Before the Covid-19 pandemic, many BAME (Black, Asian and Minority Ethnic) creative entrepreneurs existed in an invisible space between the public and private sectors. Both sectors had consistently undervalued what they do. In this space, innovation, creativity and optimism forge a resilience that is necessary for their ability to survive; and in a few cases, thrive. This resilience is partly born of necessity and partly of humanity; the natural drive for security, identity, status and creative expression. Covid-19, like other major crises before, has tested this resilience. For the first time, our report intends to give voice to this group, and capture, in all its complexity, their various experiences.
As a second round of money is being distributed to support the arts and creative industries through the government’s £1.57 billion Culture Recovery Fund, we need to ask ourselves: what is it that is being recovered? The murder of George Floyd, and the global fight for racial justice which followed, produced arguably the biggest response to racial diversity the sector has ever seen. This has reduced the impact of Covid-19 on BAME creative entrepreneurs. Many of the people we spoke to have had their best year ever, either in terms of business growth, personal recognition or job satisfaction. Their fear is that the heightened interest in diversity will slowly evaporate, and that ‘recovery’ will mean giving up any gains made – a return to business as usual in the invisible gap between the public and private sectors.
Even with the positive impact of the Black Lives Matter movement, inevitably, some of the entrepreneurs have businesses that could not be insulated from Covid-19 and the lockdown measures. However, even amongst this group there is strong acknowledgement of a positive shift in recognition and perception of BAME entrepreneurs within their industries. They had found a voice, and colleagues, as well as some of those in power, were opening their doors to listen.

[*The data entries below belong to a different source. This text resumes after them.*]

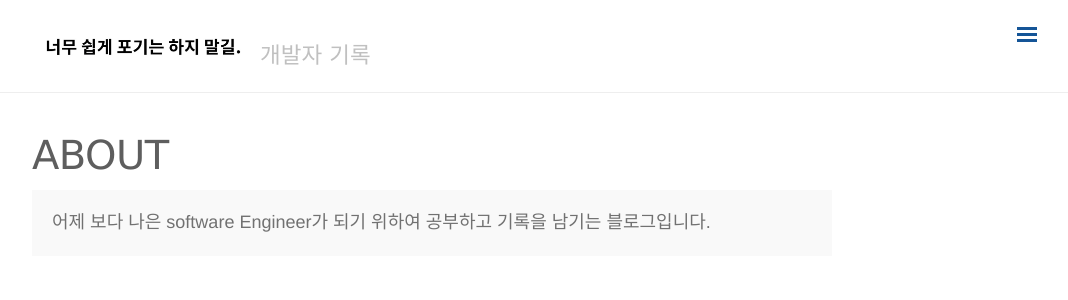
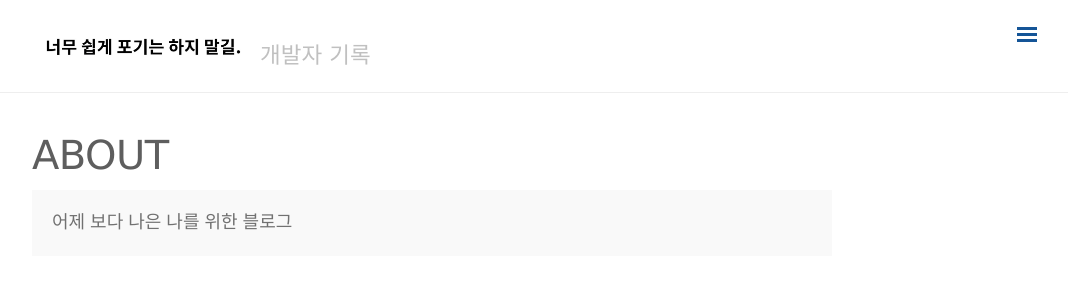
Before and after one commit to minigear/minigear.github.io, a Jekyll site: the page built from about.md, in a window 1280 px wide. Shown: the top 300 px of the page, without its empty margins (208-1276 px from the left). Built offline with Jekyll 4.4.1, drawn with Linux system fonts in a browser that asks for light colours; nearby versions of some CDN libraries; comment, search, counter and statistics services are not loaded.

Commit message:
about 수정

```diff
--- a/about.md
+++ b/about.md
@@ -4,5 +4,5 @@ title: About
 ---
 
 <p class="message">
-  어제 보다 나은 software Engineer가 되기 위하여 공부하고 기록을 남기는 블로그입니다.
+  어제 보다 나은 나를 위한 블로그
 </p>
```
Also changed, not shown: 1 other file.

Our paper – covering 20 case studies – is not claiming to be statistically significant. It does provide different stories of life during Covid-19. Collectively their experiences point to enduring themes, supported by the reality on the ground. The fact that, on aggregate, the entrepreneurs we interviewed performed better during the pandemic than before means we have made progress, of a sort, and that we should aim to build on any gains made. To do this we should invest in regeneration (i.e. creating new systems, new structures and new leaders), not just recovery of the sector as it was pre-Covid-19. This is not a time for self-preservation by the gatekeepers of our current system; a system which allowed underinvestment over the last 75 years, since the launch of the Arts Council. It is a time for them to cultivate something new. Entrepreneurial creativity is required, the very qualities our participants have in such abundance.
This is the start of a conversation. Many of the themes raised need further exploration. The experience over the pandemic, and in the last year, is mixed. But if I were asked to draw a single conclusion, it is that consciousness has been raised, aspirations have been elevated and nobody wants to simply go back to life and business as we knew it pre Covid-19 and pre-George Floyd. None of the people we interviewed want to believe that moving beyond lockdown will mean moving back to being less visible and having less of a voice (a return to their invisible space). Their collective hope is that these various crises will be the catalyst for the regeneration of our sector, to one that is more equitable and as a result more resilient. It is a hope they are willing to fight for.
Thank you to Sue Barnard and the Arts Council for their timely support of this research. Thank you to James Doeser, not only for his work on this but for his guidance. Thanks to those on the MeWe team who helped in pulling this together. But mostly I want to thank the 20 people for the time they took to share their inspirational stories which formed the source material of this report.
– Kevin Osborne, CEO, MeWe360
NB. We have used the abbreviation BAME in the foreword and throughout the report. We recognise the diversity of individual identities and lived experiences, and understand that BAME is an imperfect term that does not fully capture the racial, cultural and ethnic identities of people that experience structural and systematic inequality.